**DATASET ENTRIES**
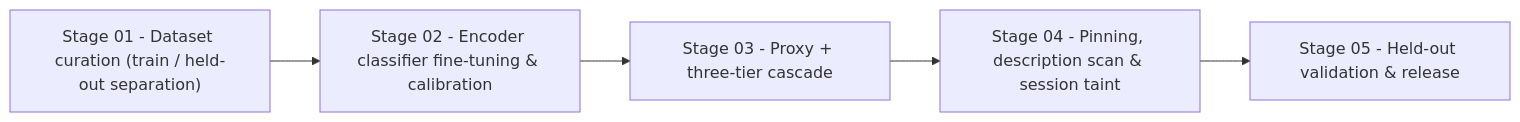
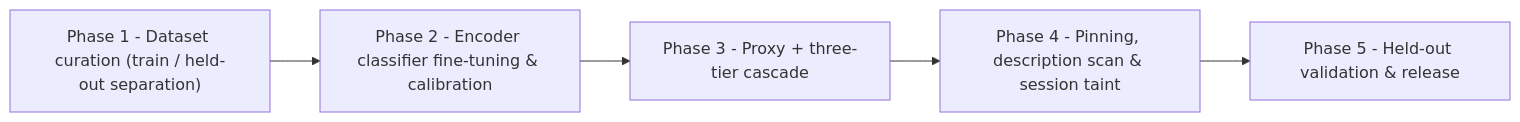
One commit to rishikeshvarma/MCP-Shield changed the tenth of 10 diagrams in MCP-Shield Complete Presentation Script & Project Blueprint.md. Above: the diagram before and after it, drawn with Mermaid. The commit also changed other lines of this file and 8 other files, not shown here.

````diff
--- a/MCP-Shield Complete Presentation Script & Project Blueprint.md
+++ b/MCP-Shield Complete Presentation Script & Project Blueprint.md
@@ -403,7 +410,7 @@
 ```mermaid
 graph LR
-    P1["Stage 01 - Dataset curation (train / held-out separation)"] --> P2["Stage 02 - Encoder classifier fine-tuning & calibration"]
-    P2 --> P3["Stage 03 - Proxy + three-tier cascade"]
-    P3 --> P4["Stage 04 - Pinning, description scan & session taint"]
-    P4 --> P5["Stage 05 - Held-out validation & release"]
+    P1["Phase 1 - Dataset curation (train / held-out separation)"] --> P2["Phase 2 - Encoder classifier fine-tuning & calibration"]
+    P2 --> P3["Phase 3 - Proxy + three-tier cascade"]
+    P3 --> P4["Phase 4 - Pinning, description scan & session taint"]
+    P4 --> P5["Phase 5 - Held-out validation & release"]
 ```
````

**TASK INSTRUCTIONS**
Print the entries again exactly as they appear above. Do not print the pictures.

**SOLVED PROBLEM**
One commit to rishikeshvarma/MCP-Shield changed the tenth of 10 diagrams in MCP-Shield Complete Presentation Script & Project Blueprint.md. Above: the diagram before and after it, drawn with Mermaid. The commit also changed other lines of this file and 8 other files, not shown here.

````diff
--- a/MCP-Shield Complete Presentation Script & Project Blueprint.md
+++ b/MCP-Shield Complete Presentation Script & Project Blueprint.md
@@ -403,7 +410,7 @@
 ```mermaid
 graph LR
-    P1["Stage 01 - Dataset curation (train / held-out separation)"] --> P2["Stage 02 - Encoder classifier fine-tuning & calibration"]
-    P2 --> P3["Stage 03 - Proxy + three-tier cascade"]
-    P3 --> P4["Stage 04 - Pinning, description scan & session taint"]
-    P4 --> P5["Stage 05 - Held-out validation & release"]
+    P1["Phase 1 - Dataset curation (train / held-out separation)"] --> P2["Phase 2 - Encoder classifier fine-tuning & calibration"]
+    P2 --> P3["Phase 3 - Proxy + three-tier cascade"]
+    P3 --> P4["Phase 4 - Pinning, description scan & session taint"]
+    P4 --> P5["Phase 5 - Held-out validation & release"]
 ```
````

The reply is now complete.